===== INFORMATION PROVIDED =====

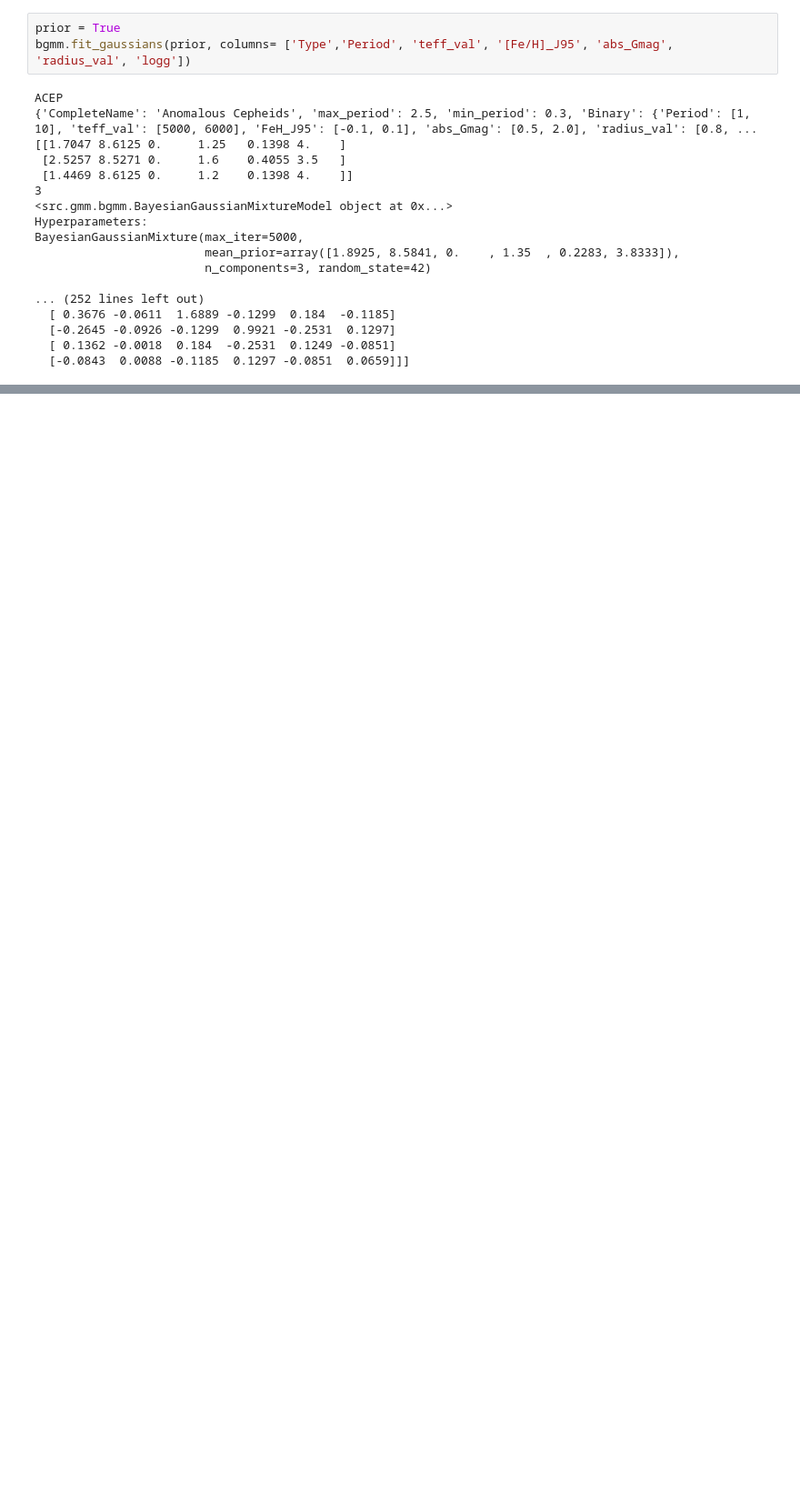
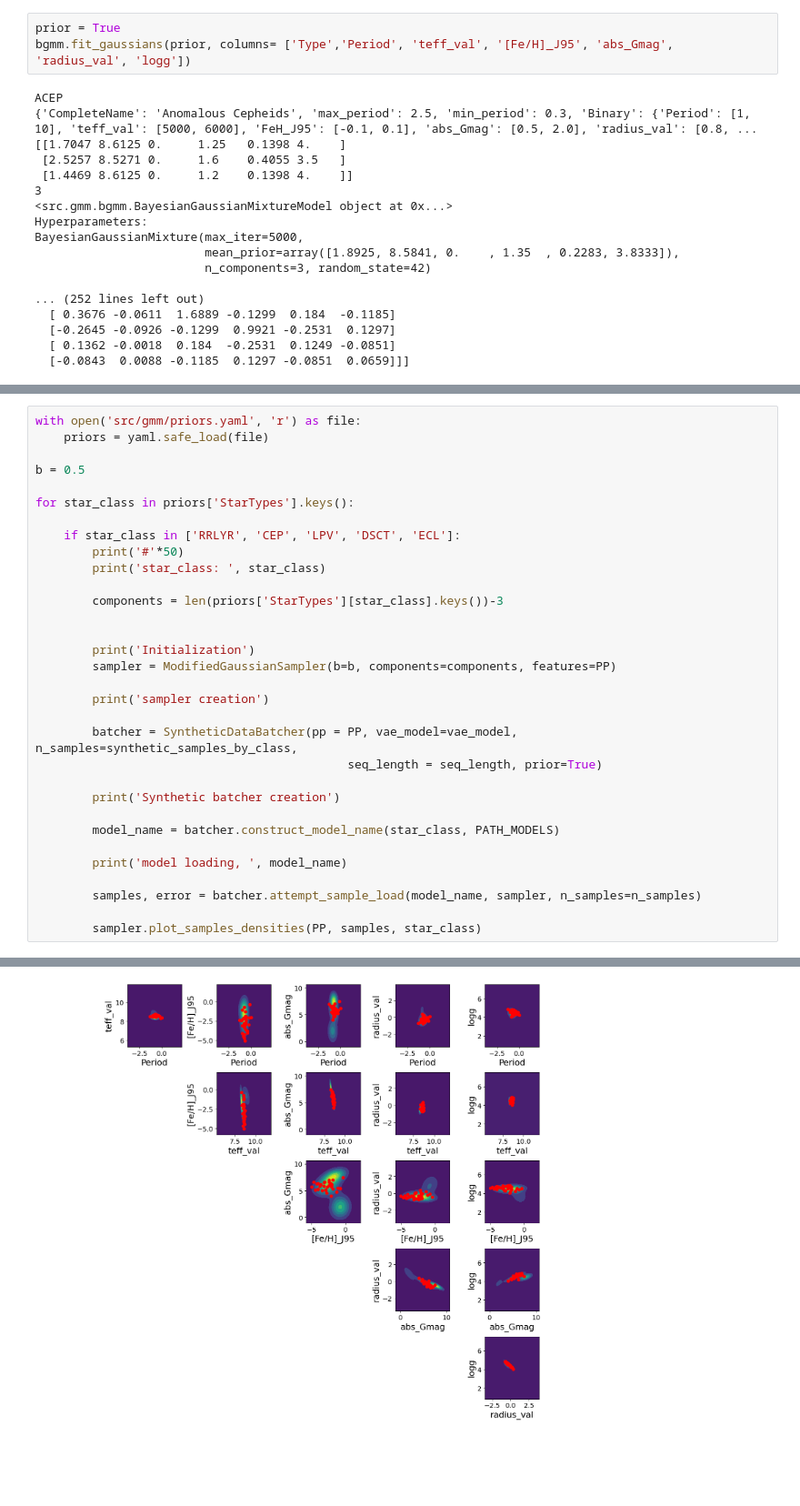
Before and after one commit to frperezgalarce/cnn-pels-vae, a Jupyter notebook: notebooks/5.sampler_bgmm.ipynb, the cells around one changed output, grey strips where cells are left out. Shown at 91% size. Cells and saved outputs as stored; diff of their text form; blank space fills up the shorter version.

```diff
--- a/notebooks/5.sampler_bgmm.ipynb
+++ b/notebooks/5.sampler_bgmm.ipynb
@@ -403,0 +429,33 @@ Convergence likely achieved.
+# %%
+with open('src/gmm/priors.yaml', 'r') as file:
+    priors = yaml.safe_load(file)
+
+b = 0.5
+
+for star_class in priors['StarTypes'].keys():
+
+    if star_class in ['RRLYR', 'CEP', 'LPV', 'DSCT', 'ECL']:
+        print('#'*50)
+        print('star_class: ', star_class)
+
+        components = len(priors['StarTypes'][star_class].keys())-3
+
+
+        print('Initialization')
+        sampler = ModifiedGaussianSampler(b=b, components=components, features=PP)
+
+        print('sampler creation')
+
+        batcher = SyntheticDataBatcher(pp = PP, vae_model=vae_model, n_samples=synthetic_samples_by_class,
+                                            seq_length = seq_length, prior=True)
+
+        print('Synthetic batcher creation')
+
+        model_name = batcher.construct_model_name(star_class, PATH_MODELS)
+
+        print('model loading, ', model_name)
+
+        samples, error = batcher.attempt_sample_load(model_name, sampler, n_samples=n_samples)
+
+        sampler.plot_samples_densities(PP, samples, star_class)
+# %% [output]
@@ -403,0 +479 @@ Convergence likely achieved.
+[figure, added]
```
Also changed, not shown: parts of 6 cells of this notebook, 18 other files.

=====

▸ YOUR INSTRUCTIONS: Could you restate the material word for word, skipping any pictures it holds?

▸ SOLVED EXERCISE:
Before and after one commit to frperezgalarce/cnn-pels-vae, a Jupyter notebook: notebooks/5.sampler_bgmm.ipynb, the cells around one changed output, grey strips where cells are left out. Shown at 91% size. Cells and saved outputs as stored; diff of their text form; blank space fills up the shorter version.

```diff
--- a/notebooks/5.sampler_bgmm.ipynb
+++ b/notebooks/5.sampler_bgmm.ipynb
@@ -403,0 +429,33 @@ Convergence likely achieved.
+# %%
+with open('src/gmm/priors.yaml', 'r') as file:
+    priors = yaml.safe_load(file)
+
+b = 0.5
+
+for star_class in priors['StarTypes'].keys():
+
+    if star_class in ['RRLYR', 'CEP', 'LPV', 'DSCT', 'ECL']:
+        print('#'*50)
+        print('star_class: ', star_class)
+
+        components = len(priors['StarTypes'][star_class].keys())-3
+
+
+        print('Initialization')
+        sampler = ModifiedGaussianSampler(b=b, components=components, features=PP)
+
+        print('sampler creation')
+
+        batcher = SyntheticDataBatcher(pp = PP, vae_model=vae_model, n_samples=synthetic_samples_by_class,
+                                            seq_length = seq_length, prior=True)
+
+        print('Synthetic batcher creation')
+
+        model_name = batcher.construct_model_name(star_class, PATH_MODELS)
+
+        print('model loading, ', model_name)
+
+        samples, error = batcher.attempt_sample_load(model_name, sampler, n_samples=n_samples)
+
+        sampler.plot_samples_densities(PP, samples, star_class)
+# %% [output]
@@ -403,0 +479 @@ Convergence likely achieved.
+[figure, added]
```
Also changed, not shown: parts of 6 cells of this notebook, 18 other files.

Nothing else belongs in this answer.